While many in the industry liken the ICD-10 compliance deadline to flipping a switch, there will be a tricky subset of claims that “span the implementation date.”
Such claims will be the result of service performed and coded in ICD-9 on or prior to September 30, 2013 combined with care delivered after the October 1, 2013 compliance date – and thus coded as ICD-10.
To help providers understand and prepare for those situations, the Centers for Medicare and Medicaid Services (CMS) published a guide document on Friday.
In seven pages, Medicare FFS Claims Processing Guidance for Implementing ICD-10 (PDF), covers general reporting of ICD-10, claims submissions information and claims that span the ICD-10 implementation date – the latter garnering the lion’s share of the document.
“CMS has identified potential claims processing issues for institutional, professional and supplier claims that span the implementation date,” wrote CMS officials. “In some cases, depending upon the policies associated with those services, there cannot be a break in service or time, although the new ICD-10 code set must be effective October 1, 2013.”
CMS provided more than 20 examples of situations where using both ICD-9 and ICD-10 codes may be applicable.
The guide is the latest in a stream of ICD-10 resources CMS has provided.

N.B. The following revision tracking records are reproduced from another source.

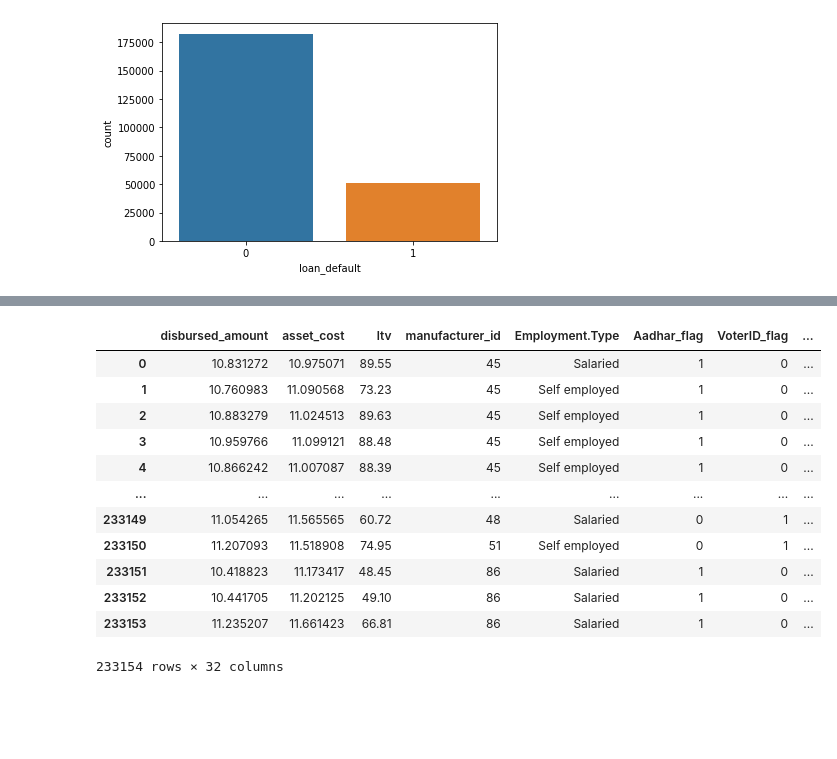
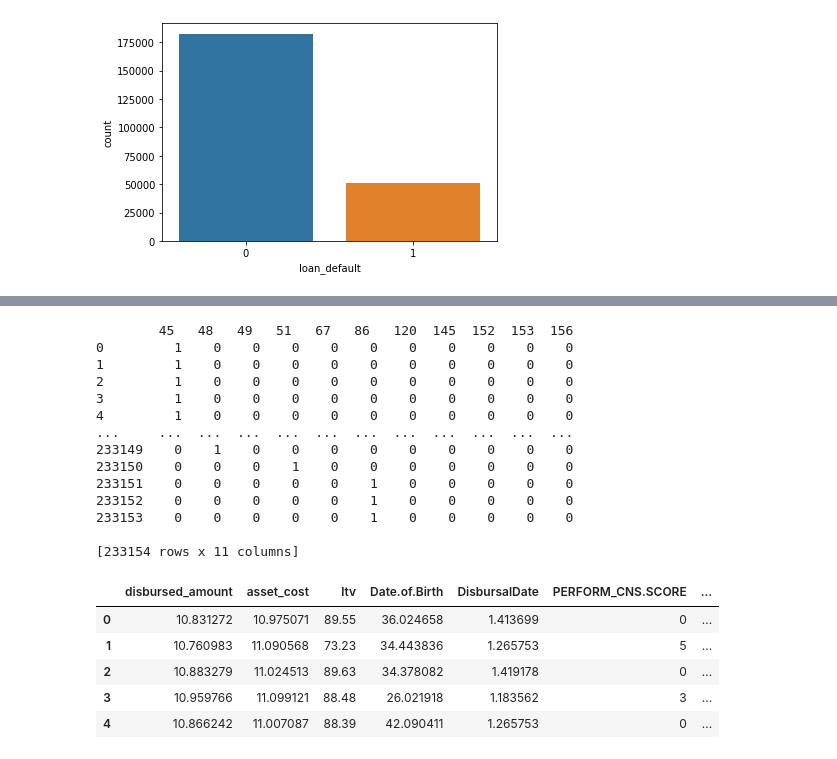
Before and after one commit to xavierigneous/Vehicle-Loan-Default-Prediction, a Jupyter notebook: Pravin Kumar/vehicle_loan_default ver 3.ipynb, the cells around one changed output, grey strips where cells are left out. Cells and saved outputs as stored; diff of their text form; code cells hidden in the pictures; blank space fills up the shorter version.

```diff
--- a/Pravin Kumar/vehicle_loan_default ver 3.ipynb
+++ b/Pravin Kumar/vehicle_loan_default ver 3.ipynb
@@ -1198,16 +1191,33 @@ df=df.drop(['supplier_id','branch_id','Current_pincode_ID','State_ID','Employee_
+# %%
+manu =pd.get_dummies(df['manufacturer_id'], columns=['manufacturer_id'], drop_first=False)
+print(manu)
+# %% [output]
+        45   48   49   51   67   86   120  145  152  153  156
+0         1    0    0    0    0    0    0    0    0    0    0
+1         1    0    0    0    0    0    0    0    0    0    0
+2         1    0    0    0    0    0    0    0    0    0    0
+3         1    0    0    0    0    0    0    0    0    0    0
+4         1    0    0    0    0    0    0    0    0    0    0
+...     ...  ...  ...  ...  ...  ...  ...  ...  ...  ...  ...
+233149    0    1    0    0    0    0    0    0    0    0    0
+233150    0    0    0    1    0    0    0    0    0    0    0
+233151    0    0    0    0    0    1    0    0    0    0    0
+233152    0    0    0    0    0    1    0    0    0    0    0
+233153    0    0    0    0    0    1    0    0    0    0    0
+
+[233154 rows x 11 columns]
+# %%
+df=df.drop(['Employment.Type','manufacturer_id'],axis=1)
+# %%
+df=pd.concat([df,manu],axis=1)
+# %%
+df=pd.concat([df,temp],axis=1)
 # %%
-df
+df.head()
 # %% [output]
-|  | disbursed_amount | asset_cost | ltv | manufacturer_id | Employment.Type | Aadhar_flag | VoterID_flag | ... |
-| 0 | 10.831272 | 10.975071 | 89.55 | 45 | Salaried | 1 | 0 | ... |
-| 1 | 10.760983 | 11.090568 | 73.23 | 45 | Self employed | 1 | 0 | ... |
-| 2 | 10.883279 | 11.024513 | 89.63 | 45 | Self employed | 1 | 0 | ... |
-| 3 | 10.959766 | 11.099121 | 88.48 | 45 | Self employed | 1 | 0 | ... |
-| 4 | 10.866242 | 11.007087 | 88.39 | 45 | Self employed | 1 | 0 | ... |
-| ... | ... | ... | ... | ... | ... | ... | ... | ... |
-| 233149 | 11.054265 | 11.565565 | 60.72 | 48 | Salaried | 0 | 1 | ... |
-| 233150 | 11.207093 | 11.518908 | 74.95 | 51 | Self employed | 0 | 1 | ... |
-| 233151 | 10.418823 | 11.173417 | 48.45 | 86 | Salaried | 1 | 0 | ... |
-| 233152 | 10.441705 | 11.202125 | 49.10 | 86 | Salaried | 1 | 0 | ... |
-| 233153 | 11.235207 | 11.661423 | 66.81 | 86 | Salaried | 1 | 0 | ... |
+|  | disbursed_amount | asset_cost | ltv | Date.of.Birth | DisbursalDate | PERFORM_CNS.SCORE | ... |
+| 0 | 10.831272 | 10.975071 | 89.55 | 36.024658 | 1.413699 | 0 | ... |
+| 1 | 10.760983 | 11.090568 | 73.23 | 34.443836 | 1.265753 | 5 | ... |
+| 2 | 10.883279 | 11.024513 | 89.63 | 34.378082 | 1.419178 | 0 | ... |
+| 3 | 10.959766 | 11.099121 | 88.48 | 26.021918 | 1.183562 | 3 | ... |
+| 4 | 10.866242 | 11.007087 | 88.39 | 42.090411 | 1.265753 | 0 | ... |
-233154 rows × 32 columns
```
Also changed, not shown: parts of 73 cells of this notebook.
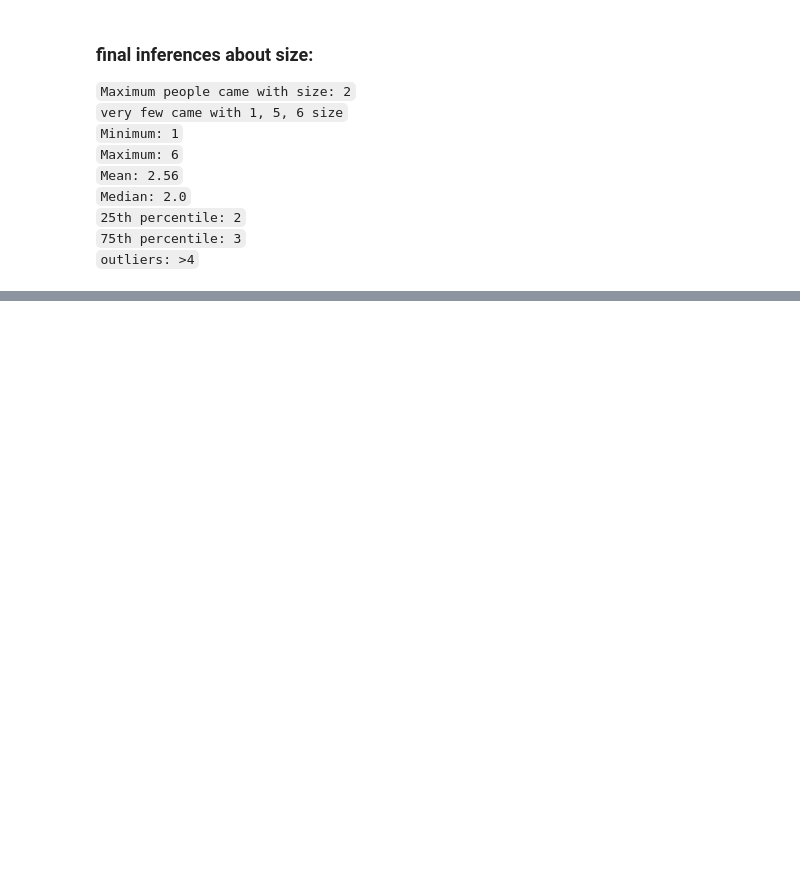
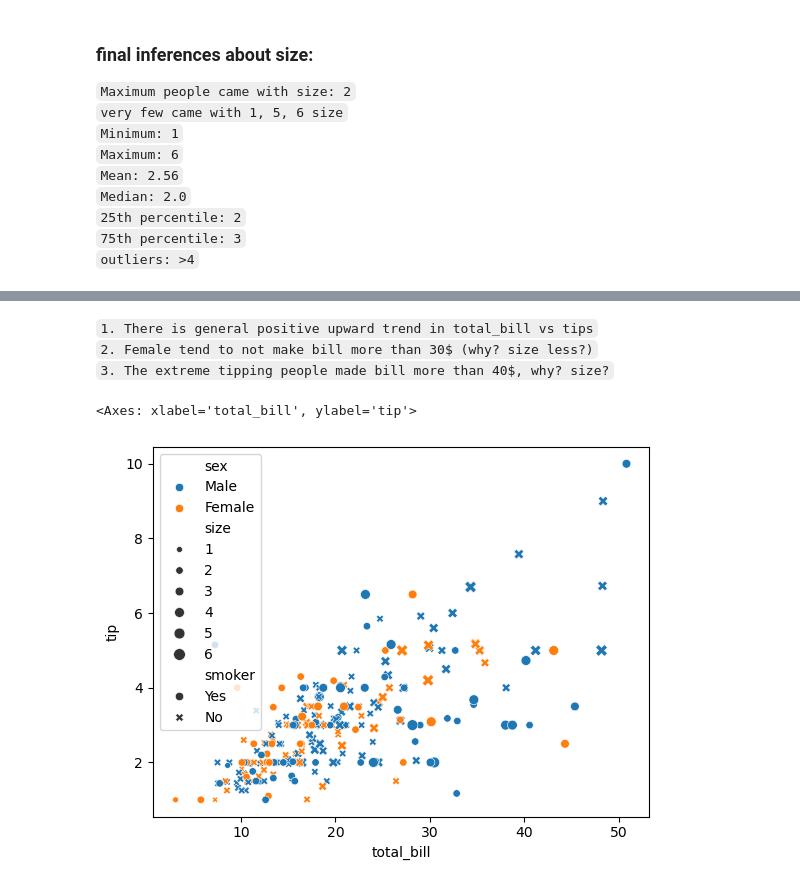
Before and after one commit to pavanteja443/100-days-of-ML, a Jupyter notebook: day21-bivariate-analysis/tips-eda.ipynb, the cells around one changed output, grey strips where cells are left out. Saved outputs shown, nothing was run; the diff lists cells and outputs as text; code cells hidden in the pictures; blank space fills up the shorter version.

```diff
--- a/day21-bivariate-analysis/tips-eda.ipynb
+++ b/day21-bivariate-analysis/tips-eda.ipynb
@@ -373,0 +421,10 @@ print(tips['size'].skew())
+# %% [markdown]
+`1. There is general positive upward trend in total_bill vs tips`
+`2. Female tend to not make bill more than 30$ (why? size less?)`
+`3. The extreme tipping people made bill more than 40$, why? size?`
+# %%
+# Let's include size and check
+sns.scatterplot(x='total_bill',  y = 'tip', data = tips, hue = 'sex', style = 'smoker', size = 'size')
+# %% [output]
+<Axes: xlabel='total_bill', ylabel='tip'>
+[figure, added]
```
Also changed, not shown: parts of 16 cells of this notebook, 3 other files.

Last week, the agency posted widgets to help the spectrum of health entities understand the conversion timelines, and during the preceding week CMS tapped 3M for coding translation tools, a contract that also made the wares available to fiscal intermediaries, Medicare Administrative Contractors (MACs) and carriers.